The one-day conference, organised by the Materials Processing Institute, has the support of the Armourers & Brasiers’ Company and the IOM3 Iron & Steel Group. The symposium will be held on 27th Feb 2024 at Armourers’ Hall, Armourers & Brasiers’ Company, London, UK.
Aimed at individuals involved in materials, metals, and process improvement, the symposium provides a platform for universities, researchers, and businesses to learn about the latest developments in ferrous metallurgy. The event will feature presentations by PhD and EngD students, highlighting their research in the ferrous sector. Additionally, industry experts will be delivering keynote speeches, and there will be an exhibition and poster display.
Yixiang Jin is a PhD student at NSIRC, and his research project is supported by The University of Southampton, Lloyd's Register Foundation and TWI Ltd. He has a background in materials and chemistry and holds an MSc(Eng) degree in Aerospace Materials from the University of Sheffield. His research focuses on the environmental cracking of additively manufactured materials, which is a critical area of study in the field of ferrous metallurgy.
Examination of Environmental Cracking in Additively Manufactured Materials
Additive Manufacturing (AM) technologies are rapidly maturing, but environmental cracking behaviour remains largely unknown. Environmental cracking mechanisms are insidious failure mechanisms and occur where a susceptible microstructure is combined with a corrosive environment and stress. This has the potential to lead to catastrophic failure and loss of life.
Yixiang's research aims to establish whether AM materials behave similarly to traditional materials in terms of environmental cracking mechanisms, and therefore identify if standard approaches to prevent these failures are appropriate for AM components. The study is particularly significant as AM is becoming more commonly used in various industries, and there is a need to ensure that AM components are safe and reliable.
Moreover, hydrogen is going to be a renewable energy of the future and has the potential to replace fossil fuels in many ways. Today, there is a growing interest in research that explores the storage of hydrogen, as hydrogen atoms may enter the alloy and lead to the degradation of mechanical properties, known as hydrogen embrittlement. 316L stainless steel (SS) can be employed as high-pressure or liquid hydrogen containers due to its good low-temperature performance and high corrosion resistance. However, the influence of additive manufacturing on the hydrogen embrittlement of 316L SS is still unclear.

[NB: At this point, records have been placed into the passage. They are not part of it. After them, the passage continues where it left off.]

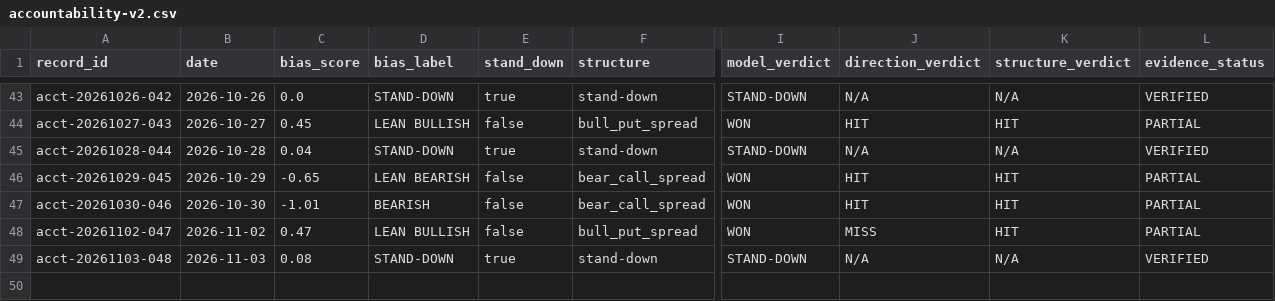
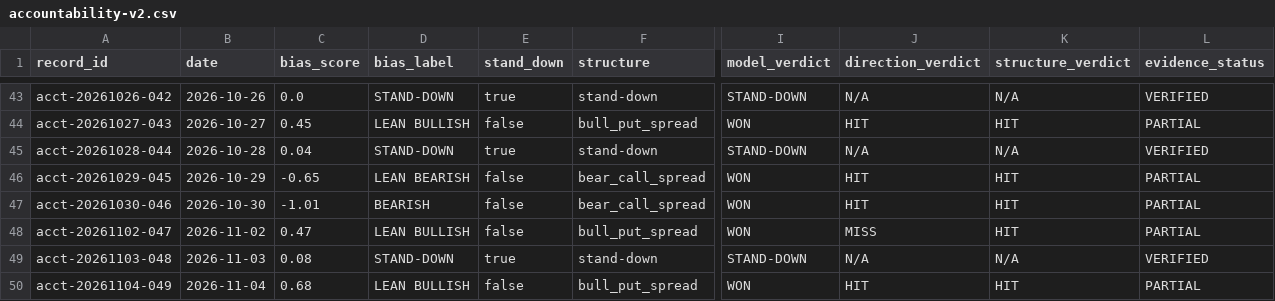
Before and after one commit to MalikAI-786/MalikAI-786-spx, a CSV file: ledger/accountability-v2.csv, drawn as a sheet; only a part is shown, gaps mark what is left out; rows hold the shown columns only; the diff names each change by its address in the sheet, - before the commit and + after, or states it on an @@ line.

```diff
--- a/ledger/accountability-v2.csv
+++ b/ledger/accountability-v2.csv
+row 50: acct-20261104-049 | 2026-11-04 | 0.68 | LEAN BULLISH | false | bull_put_spread | WON | HIT | HIT | PARTIAL
```
Also changed, not shown: 2 other files.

Yixiang's research is expected to provide valuable insights into the environmental cracking and hydrogen embrittlement of additively manufactured materials and shed light on how these materials can be made safer and more reliable.
Engaging with Yixiang's research can help businesses and researchers stay up-to-date with the latest developments in ferrous metallurgy and ensure that their components are safe and reliable. Email firstname.lastname@example.org to put in touch with Yixiang directly, or you can find him on LinkedIn.
For more information about the 7th Postgraduate Research Symposium on Ferrous Metallurgy 2024, please visit the Materials Processing Institute's website.